When editing scenes shot with multiple cameras, always try to use shots that are looking at the subject from at least a difference of 45 degrees. Otherwise, the shots may be too similar and appear like a jump cut to the audience. If your shots are within that 45 degree arc you may still be able to make use of them if the camera had two different levels. A close-up can usually be cut to a long shot without worry.
Change your Level
This requires multiple cameras to achieve but is often worth the effort. When you have multiple shots of the same subject, it’s easy to cut between them without creating a jarring experience for the audience. So, when shooting an interview, or a lengthy event such as a wedding, it’s a good idea to occasionally change focal lengths. A wide shot and a medium close up can be cut together, allowing you to edit parts out and change the order of shots without obvious jump cuts.
Look for Similarity

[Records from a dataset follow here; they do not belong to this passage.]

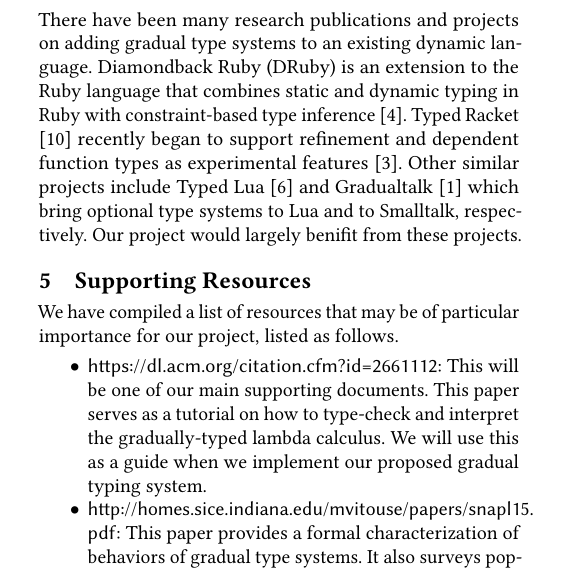
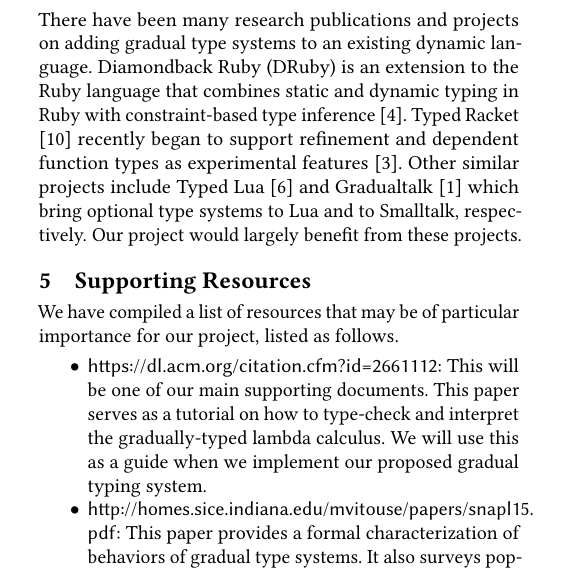
Before and after one commit to yuchong-pan/gradual-octave, a LaTeX paper (project-proposal/project-proposal.tex, which reads project-proposal/project-proposal-body.tex): part of one column of page 2 of 3, cut so that both start at the same text. Compiled offline with pdfLaTeX.

Commit message:
Fixed a typo in project proposal

```diff
--- a/project-proposal/project-proposal-body.tex
+++ b/project-proposal/project-proposal-body.tex
@@ -117,7 +117,7 @@
 function types as experimental features \cite{racket2017refinement}. Other
 similar projects include Typed Lua \cite{maidl2014typed} and Gradualtalk
 \cite{allende2014gradual} which bring optional type systems to Lua and to
-Smalltalk, respectively. Our project would largely benifit from these projects.
+Smalltalk, respectively. Our project would largely benefit from these projects.
 
 \section{Supporting Resources}
 \label{sec-supporting-resources}
```
Also changed, not shown: project-proposal/project-proposal.pdf.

This principle is the key to the much sought after match cut. There’s a cut in Apocalypse Now from a rotating ceiling fan to the blades of a helicopter. There is a similar cut at the beginning of Stanley Kubrick’s 2001: A Space Odyssey, in which a scene of a bone spinning in the air is cut to a scene of a space station in orbit around Earth. The scenes change dramatically, but the visually similar elements make for a smooth, creative cut.
You can do the same thing in your videos. Cut from a flower on a wedding cake to the groom’s boutonniere, or tilt up to the blue sky from one scene and then down from the sky to a different scene.
Wipe, Wipe, Wipe
There are three transitions you will see with regularity; the cut, the cross dissolve and the wipe. At weddings, I love it when people walk in front of the camera. They are apologetic, but unless it happened during the vows or the first dance, I am grateful for the wipe they gave me to use during editing. When the frame fills up with one element (such as the back of a black suit jacket), it makes it easy to cut to a completely different scene without jarring the audience. You can set wipes up yourself during shooting, or just take advantage when they happen naturally.